- Problem:
Search the entries for lines that contain the word "nodeCls", and report each one found.

- Available records:

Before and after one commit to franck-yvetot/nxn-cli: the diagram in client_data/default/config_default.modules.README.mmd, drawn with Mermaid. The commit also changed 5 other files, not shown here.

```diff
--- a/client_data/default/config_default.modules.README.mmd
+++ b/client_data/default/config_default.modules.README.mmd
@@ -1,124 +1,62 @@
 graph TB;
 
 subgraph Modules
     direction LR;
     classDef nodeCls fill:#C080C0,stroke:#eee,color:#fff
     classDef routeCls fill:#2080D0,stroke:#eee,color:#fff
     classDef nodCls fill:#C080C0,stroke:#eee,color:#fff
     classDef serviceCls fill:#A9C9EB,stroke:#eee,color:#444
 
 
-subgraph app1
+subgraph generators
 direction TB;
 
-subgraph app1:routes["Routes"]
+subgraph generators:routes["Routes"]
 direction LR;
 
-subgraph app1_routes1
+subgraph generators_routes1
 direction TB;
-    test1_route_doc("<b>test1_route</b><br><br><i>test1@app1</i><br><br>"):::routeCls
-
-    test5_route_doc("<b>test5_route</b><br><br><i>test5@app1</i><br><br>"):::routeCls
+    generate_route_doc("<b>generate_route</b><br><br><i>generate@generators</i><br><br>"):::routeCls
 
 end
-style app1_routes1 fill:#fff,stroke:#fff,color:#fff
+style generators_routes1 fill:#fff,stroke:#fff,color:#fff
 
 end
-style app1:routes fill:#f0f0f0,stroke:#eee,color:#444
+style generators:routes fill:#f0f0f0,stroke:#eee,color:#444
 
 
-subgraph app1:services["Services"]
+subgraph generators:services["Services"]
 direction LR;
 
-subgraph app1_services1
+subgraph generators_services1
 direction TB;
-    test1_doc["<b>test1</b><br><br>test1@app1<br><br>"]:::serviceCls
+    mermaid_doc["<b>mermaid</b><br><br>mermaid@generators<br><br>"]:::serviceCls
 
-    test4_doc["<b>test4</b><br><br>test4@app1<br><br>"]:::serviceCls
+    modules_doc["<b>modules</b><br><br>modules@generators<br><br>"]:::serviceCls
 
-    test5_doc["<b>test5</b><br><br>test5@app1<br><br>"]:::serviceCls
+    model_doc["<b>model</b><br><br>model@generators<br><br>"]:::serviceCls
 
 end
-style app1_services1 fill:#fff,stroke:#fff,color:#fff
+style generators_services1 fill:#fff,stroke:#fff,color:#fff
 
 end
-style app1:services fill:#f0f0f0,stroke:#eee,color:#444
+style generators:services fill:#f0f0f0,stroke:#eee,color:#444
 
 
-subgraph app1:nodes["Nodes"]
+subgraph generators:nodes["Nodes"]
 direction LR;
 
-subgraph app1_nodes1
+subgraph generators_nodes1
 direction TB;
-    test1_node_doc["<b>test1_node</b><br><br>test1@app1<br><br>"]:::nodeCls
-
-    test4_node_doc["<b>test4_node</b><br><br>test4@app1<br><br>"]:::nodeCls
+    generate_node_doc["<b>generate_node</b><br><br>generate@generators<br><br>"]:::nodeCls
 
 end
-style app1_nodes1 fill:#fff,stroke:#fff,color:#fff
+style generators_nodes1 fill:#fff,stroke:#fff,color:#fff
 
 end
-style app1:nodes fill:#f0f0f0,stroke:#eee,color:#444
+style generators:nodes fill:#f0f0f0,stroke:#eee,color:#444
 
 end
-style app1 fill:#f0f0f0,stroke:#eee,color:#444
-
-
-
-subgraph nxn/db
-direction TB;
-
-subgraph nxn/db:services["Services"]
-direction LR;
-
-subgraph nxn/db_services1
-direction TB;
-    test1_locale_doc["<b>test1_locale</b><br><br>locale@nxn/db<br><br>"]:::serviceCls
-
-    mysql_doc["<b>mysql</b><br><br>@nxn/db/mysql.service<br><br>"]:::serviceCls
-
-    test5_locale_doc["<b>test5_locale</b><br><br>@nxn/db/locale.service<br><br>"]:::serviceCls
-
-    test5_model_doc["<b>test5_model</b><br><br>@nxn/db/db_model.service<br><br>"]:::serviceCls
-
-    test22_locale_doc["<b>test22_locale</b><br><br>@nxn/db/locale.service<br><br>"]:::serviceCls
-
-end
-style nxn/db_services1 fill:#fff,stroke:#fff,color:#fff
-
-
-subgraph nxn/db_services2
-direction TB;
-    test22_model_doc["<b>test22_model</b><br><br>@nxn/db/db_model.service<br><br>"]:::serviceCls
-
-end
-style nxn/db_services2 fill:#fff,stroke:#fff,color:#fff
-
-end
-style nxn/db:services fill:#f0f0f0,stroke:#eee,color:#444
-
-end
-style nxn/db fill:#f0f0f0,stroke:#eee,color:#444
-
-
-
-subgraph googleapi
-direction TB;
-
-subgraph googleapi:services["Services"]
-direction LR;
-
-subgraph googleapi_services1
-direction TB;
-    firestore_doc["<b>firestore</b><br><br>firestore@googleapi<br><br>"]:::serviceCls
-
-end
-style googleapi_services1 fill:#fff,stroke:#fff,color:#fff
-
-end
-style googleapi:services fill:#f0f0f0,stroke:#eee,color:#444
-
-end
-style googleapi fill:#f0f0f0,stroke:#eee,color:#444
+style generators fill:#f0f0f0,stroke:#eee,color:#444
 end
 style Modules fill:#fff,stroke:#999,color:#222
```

- Answer area:
     classDef nodeCls fill:#C080C0,stroke:#eee,color:#fff
-    test1_node_doc["<b>test1_node</b><br><br>test1@app1<br><br>"]:::nodeCls
-    test4_node_doc["<b>test4_node</b><br><br>test4@app1<br><br>"]:::nodeCls
+    generate_node_doc["<b>generate_node</b><br><br>generate@generators<br><br>"]:::nodeCls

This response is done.